> **Task directions**
In your copy of the data, keep every word exact and include no pictures.

[The records — start]

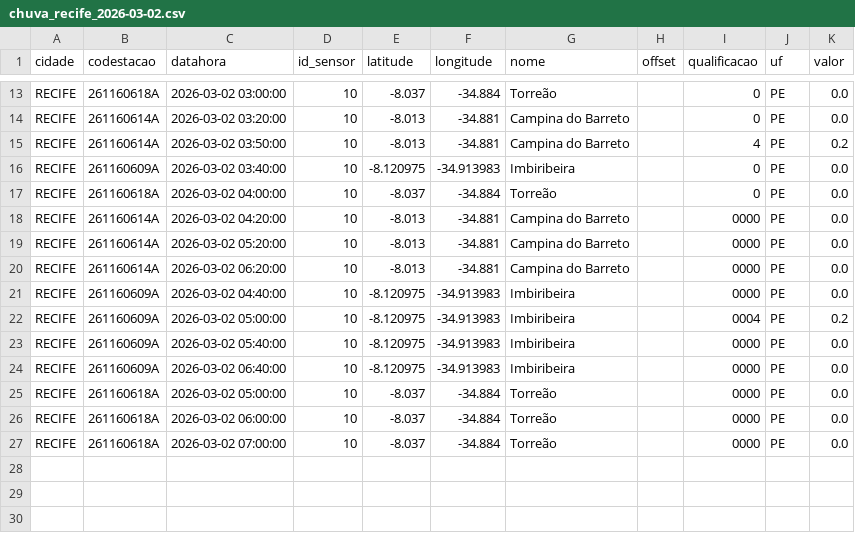
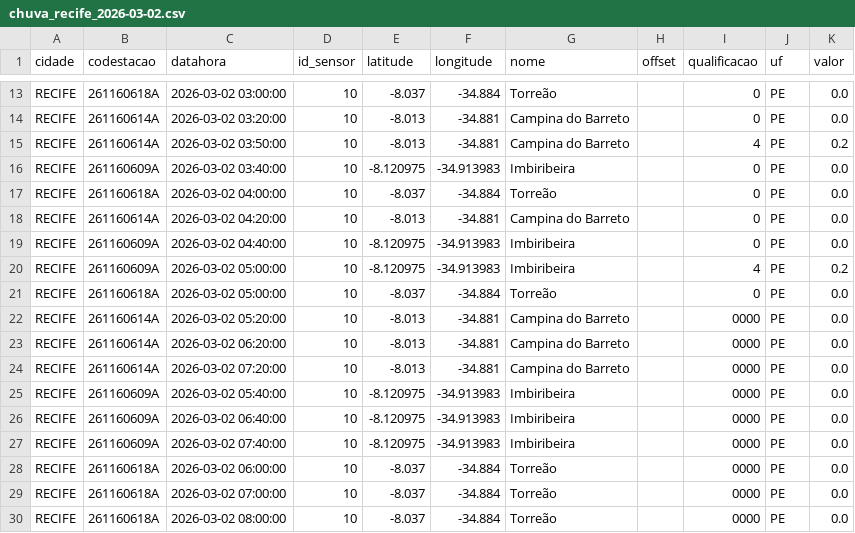
Before and after one commit to RafaellaB/risco-hoje, a CSV file: chuva_recife_2026-03-02.csv, drawn as a sheet; only a part is shown, gaps mark what is left out.

```diff
--- a/chuva_recife_2026-03-02.csv
+++ b/chuva_recife_2026-03-02.csv
@@ -17,11 +17,14 @@ RECIFE,261160609A,2026-03-02 03:40:00,10,-8.120975,-34.913983,Imbiribeira,,0,PE,
 RECIFE,261160618A,2026-03-02 04:00:00,10,-8.037,-34.884,Torreão,,0,PE,0.0
-RECIFE,261160614A,2026-03-02 04:20:00,10,-8.013,-34.881,Campina do Barreto,,0000,PE,0.0
+RECIFE,261160614A,2026-03-02 04:20:00,10,-8.013,-34.881,Campina do Barreto,,0,PE,0.0
+RECIFE,261160609A,2026-03-02 04:40:00,10,-8.120975,-34.913983,Imbiribeira,,0,PE,0.0
+RECIFE,261160609A,2026-03-02 05:00:00,10,-8.120975,-34.913983,Imbiribeira,,4,PE,0.2
+RECIFE,261160618A,2026-03-02 05:00:00,10,-8.037,-34.884,Torreão,,0,PE,0.0
 RECIFE,261160614A,2026-03-02 05:20:00,10,-8.013,-34.881,Campina do Barreto,,0000,PE,0.0
 RECIFE,261160614A,2026-03-02 06:20:00,10,-8.013,-34.881,Campina do Barreto,,0000,PE,0.0
-RECIFE,261160609A,2026-03-02 04:40:00,10,-8.120975,-34.913983,Imbiribeira,,0000,PE,0.0
-RECIFE,261160609A,2026-03-02 05:00:00,10,-8.120975,-34.913983,Imbiribeira,,0004,PE,0.2
+RECIFE,261160614A,2026-03-02 07:20:00,10,-8.013,-34.881,Campina do Barreto,,0000,PE,0.0
 RECIFE,261160609A,2026-03-02 05:40:00,10,-8.120975,-34.913983,Imbiribeira,,0000,PE,0.0
 RECIFE,261160609A,2026-03-02 06:40:00,10,-8.120975,-34.913983,Imbiribeira,,0000,PE,0.0
-RECIFE,261160618A,2026-03-02 05:00:00,10,-8.037,-34.884,Torreão,,0000,PE,0.0
+RECIFE,261160609A,2026-03-02 07:40:00,10,-8.120975,-34.913983,Imbiribeira,,0000,PE,0.0
 RECIFE,261160618A,2026-03-02 06:00:00,10,-8.037,-34.884,Torreão,,0000,PE,0.0
 RECIFE,261160618A,2026-03-02 07:00:00,10,-8.037,-34.884,Torreão,,0000,PE,0.0
+RECIFE,261160618A,2026-03-02 08:00:00,10,-8.037,-34.884,Torreão,,0000,PE,0.0
```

[The records — finish]

> **Answer space**
Before and after one commit to RafaellaB/risco-hoje, a CSV file: chuva_recife_2026-03-02.csv, drawn as a sheet; only a part is shown, gaps mark what is left out.

```diff
--- a/chuva_recife_2026-03-02.csv
+++ b/chuva_recife_2026-03-02.csv
@@ -17,11 +17,14 @@ RECIFE,261160609A,2026-03-02 03:40:00,10,-8.120975,-34.913983,Imbiribeira,,0,PE,
 RECIFE,261160618A,2026-03-02 04:00:00,10,-8.037,-34.884,Torreão,,0,PE,0.0
-RECIFE,261160614A,2026-03-02 04:20:00,10,-8.013,-34.881,Campina do Barreto,,0000,PE,0.0
+RECIFE,261160614A,2026-03-02 04:20:00,10,-8.013,-34.881,Campina do Barreto,,0,PE,0.0
+RECIFE,261160609A,2026-03-02 04:40:00,10,-8.120975,-34.913983,Imbiribeira,,0,PE,0.0
+RECIFE,261160609A,2026-03-02 05:00:00,10,-8.120975,-34.913983,Imbiribeira,,4,PE,0.2
+RECIFE,261160618A,2026-03-02 05:00:00,10,-8.037,-34.884,Torreão,,0,PE,0.0
 RECIFE,261160614A,2026-03-02 05:20:00,10,-8.013,-34.881,Campina do Barreto,,0000,PE,0.0
 RECIFE,261160614A,2026-03-02 06:20:00,10,-8.013,-34.881,Campina do Barreto,,0000,PE,0.0
-RECIFE,261160609A,2026-03-02 04:40:00,10,-8.120975,-34.913983,Imbiribeira,,0000,PE,0.0
-RECIFE,261160609A,2026-03-02 05:00:00,10,-8.120975,-34.913983,Imbiribeira,,0004,PE,0.2
+RECIFE,261160614A,2026-03-02 07:20:00,10,-8.013,-34.881,Campina do Barreto,,0000,PE,0.0
 RECIFE,261160609A,2026-03-02 05:40:00,10,-8.120975,-34.913983,Imbiribeira,,0000,PE,0.0
 RECIFE,261160609A,2026-03-02 06:40:00,10,-8.120975,-34.913983,Imbiribeira,,0000,PE,0.0
-RECIFE,261160618A,2026-03-02 05:00:00,10,-8.037,-34.884,Torreão,,0000,PE,0.0
+RECIFE,261160609A,2026-03-02 07:40:00,10,-8.120975,-34.913983,Imbiribeira,,0000,PE,0.0
 RECIFE,261160618A,2026-03-02 06:00:00,10,-8.037,-34.884,Torreão,,0000,PE,0.0
 RECIFE,261160618A,2026-03-02 07:00:00,10,-8.037,-34.884,Torreão,,0000,PE,0.0
+RECIFE,261160618A,2026-03-02 08:00:00,10,-8.037,-34.884,Torreão,,0000,PE,0.0
```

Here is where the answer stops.